Ab-Soul’s place within the Black Hippy collective is that of the melodic revolutionary ready to fight for, love, and save his people. “Beautiful Death” makes sense of all his intents and purposes with chants of “rise!” and “change lives!”. “Empathy” relates to the love and empathy that he has for a female figure. “Book of Soul” gives true explanation of his mental state, why he looks the way he looks, and explanations of past love.
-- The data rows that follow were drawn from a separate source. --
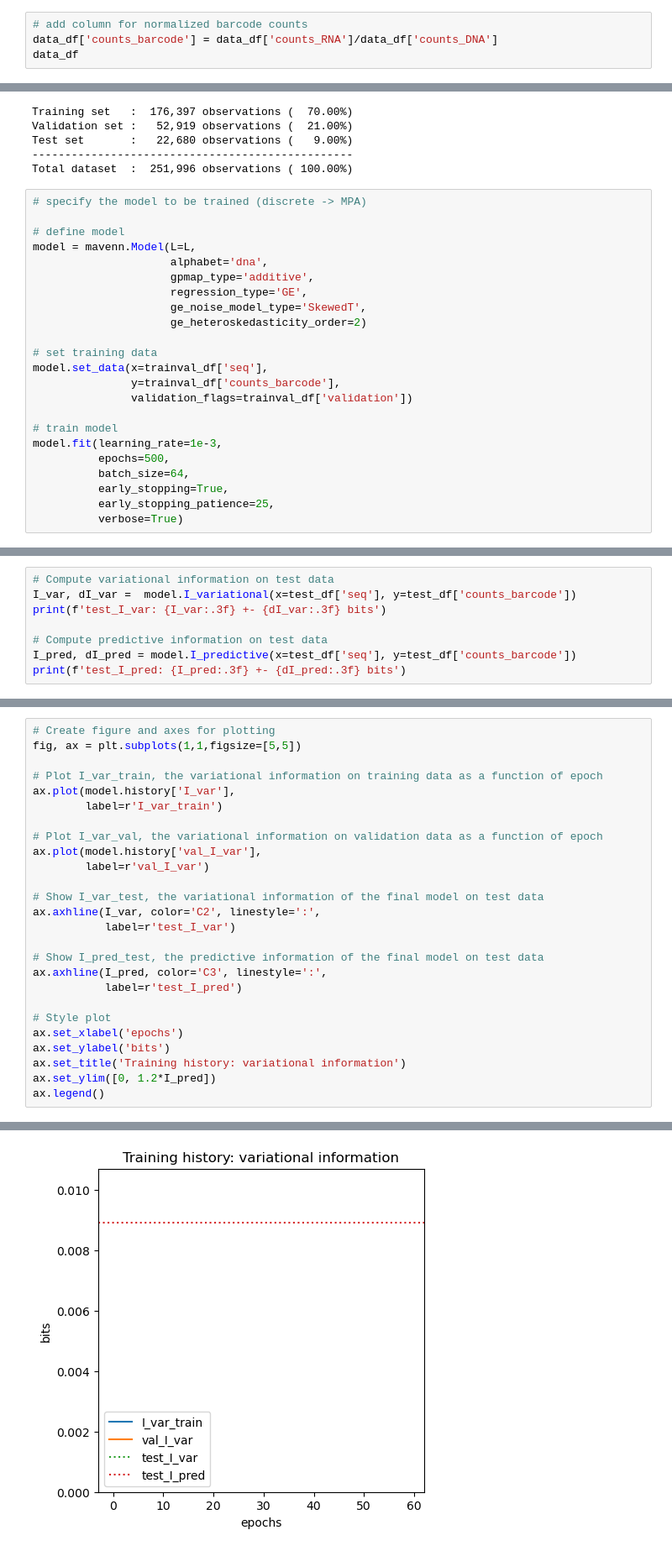
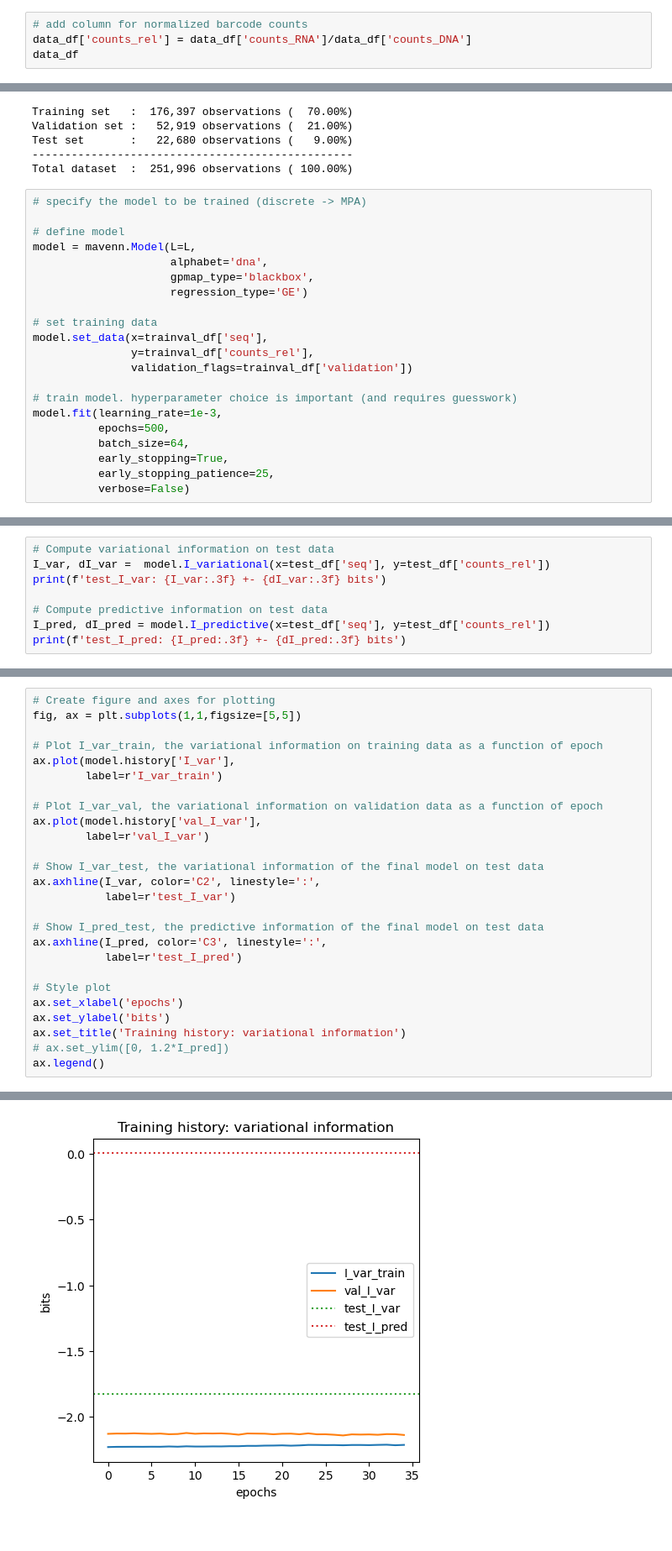
Before and after one commit to RPGroup-PBoC/regseq_analysis, a Jupyter notebook: kian.ipynb, the cells around one changed output, grey strips where cells are left out. Shown at 84% size. Drawn from its saved outputs; the diff is of its cells as text.

```diff
--- a/kian.ipynb
+++ b/kian.ipynb
@@ -37,6 +44,6 @@ for i in data_df.loc[:,'seq_len']:
 sequence length is 160 bp
 # %%
 # add column for normalized barcode counts
-data_df['counts_barcode'] = data_df['counts_RNA']/data_df['counts_DNA']
+data_df['counts_rel'] = data_df['counts_RNA']/data_df['counts_DNA']
 data_df
 # %% [output]
@@ -113,23 +120,21 @@ Total dataset  :  251,996 observations ( 100.00%)
 # define model
 model = mavenn.Model(L=L,
                      alphabet='dna',
-                     gpmap_type='additive',
-                     regression_type='GE',
-                     ge_noise_model_type='SkewedT',
-                     ge_heteroskedasticity_order=2)
+                     gpmap_type='blackbox',
+                     regression_type='GE')
 
 # set training data
 model.set_data(x=trainval_df['seq'],
-               y=trainval_df['counts_barcode'],
+               y=trainval_df['counts_rel'],
                validation_flags=trainval_df['validation'])
 
-# train model
+# train model. hyperparameter choice is important (and requires guesswork)
 model.fit(learning_rate=1e-3,
           epochs=500,
           batch_size=64,
           early_stopping=True,
           early_stopping_patience=25,
-          verbose=True)
+          verbose=False)
 # %% [output]
 N = 229,316 observations set as training data.
 Using 23.1% for validation.
@@ -151,10 +145,10 @@ Training time: 275.8 seconds
 <keras.callbacks.History at 0x...>
 # %%
 # Compute variational information on test data
-I_var, dI_var =  model.I_variational(x=test_df['seq'], y=test_df['counts_barcode'])
+I_var, dI_var =  model.I_variational(x=test_df['seq'], y=test_df['counts_rel'])
 print(f'test_I_var: {I_var:.3f} +- {dI_var:.3f} bits')
 
 # Compute predictive information on test data
-I_pred, dI_pred = model.I_predictive(x=test_df['seq'], y=test_df['counts_barcode'])
+I_pred, dI_pred = model.I_predictive(x=test_df['seq'], y=test_df['counts_rel'])
 print(f'test_I_pred: {I_pred:.3f} +- {dI_pred:.3f} bits')
 # %% [output]
@@ -187,32 +177,32 @@ dict_keys(['loss', 'I_var', 'val_loss', 'val_I_var'])
 # %%
 # Create figure and axes for plotting
 fig, ax = plt.subplots(1,1,figsize=[5,5])
 
 # Plot I_var_train, the variational information on training data as a function of epoch
 ax.plot(model.history['I_var'],
         label=r'I_var_train')
 
 # Plot I_var_val, the variational information on validation data as a function of epoch
 ax.plot(model.history['val_I_var'],
         label=r'val_I_var')
 
 # Show I_var_test, the variational information of the final model on test data
 ax.axhline(I_var, color='C2', linestyle=':',
            label=r'test_I_var')
 
 # Show I_pred_test, the predictive information of the final model on test data
 ax.axhline(I_pred, color='C3', linestyle=':',
            label=r'test_I_pred')
 
 # Style plot
 ax.set_xlabel('epochs')
 ax.set_ylabel('bits')
 ax.set_title('Training history: variational information')
-ax.set_ylim([0, 1.2*I_pred])
+# ax.set_ylim([0, 1.2*I_pred])
 ax.legend()
 # %% [output]
 <matplotlib.legend.Legend at 0x...>
-[figure, old version]
+[figure, new version]
 # %%
 # Create figure and axes for plotting
 fig, ax = plt.subplots(1,1,figsize=[5,5])
```
Also changed, not shown: parts of 12 cells of this notebook, 20 other files.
Notably, Ab-Soul’s tough, yet jazzy concoctions are so melodic that he can incite riots and create relaxation in the same breath.
Even within his explanations of human understanding, carnal desires, and illegal intoxication, his lyrics are endearing. “Mixed Emotions” goes through the feelings and thoughts he has while mixing his promethazine and Sprite. “Lust Demons” is just that: the outcome of one’s sexual desires taking on a personification. “Illuminate” has him and Kendrick Lamar going hard over encompassing production. Positive or negative in context, Ab-Soul is forever endearing.
Control System is a pure culmination of what makes Black Hippy/TDE great: real music that we all can connect with. In fact, it will be considered “better than expected” by those that aren’t hip to Ab-Soul. For those that understand his music, this is just what was going to happen: strengthened concepts and context over smooth yet harsh melodies. Maybe Black Hippy is the pathway to the creation of superior music. Regardless, the rap game is better because of the music they have released.
Music review submitted by contributing writer, Mark A. Harris.
Here’s a do-gooder who is known for doing good. They say if there was an Oscar for humanitarian awareness and action Sean Penn would have one. Well, now he does. The equivalent Peace Summit Award was recently awarded to Penn. The Oscar winner was given the award in large part due to his strong crusading for Haiti during the aftermath of the earthquake (2010).
“It’s an overused phrase, I know, but I trust you know its genuine today, I am humbled. I’m trembling and I like it,” Penn said while sharing the stage with the Dalai Lama and former Polish President Lech Walesa.
An emotional Penn used this time to urge more aid for Haiti.
“It would take a poet laureate to describe for you the courage and the dignity of (Haiti’s) people,” he said. “There are no people on earth more willing to pull themselves up by their bootstraps. But as Dr. Martin Luther King said, it’s fine to tell a man to pull himself up by his own bootstraps, but evil to tell a man to do so without boots.”
Just think what the world would be like if more of us had this kind of humanitarian spirit.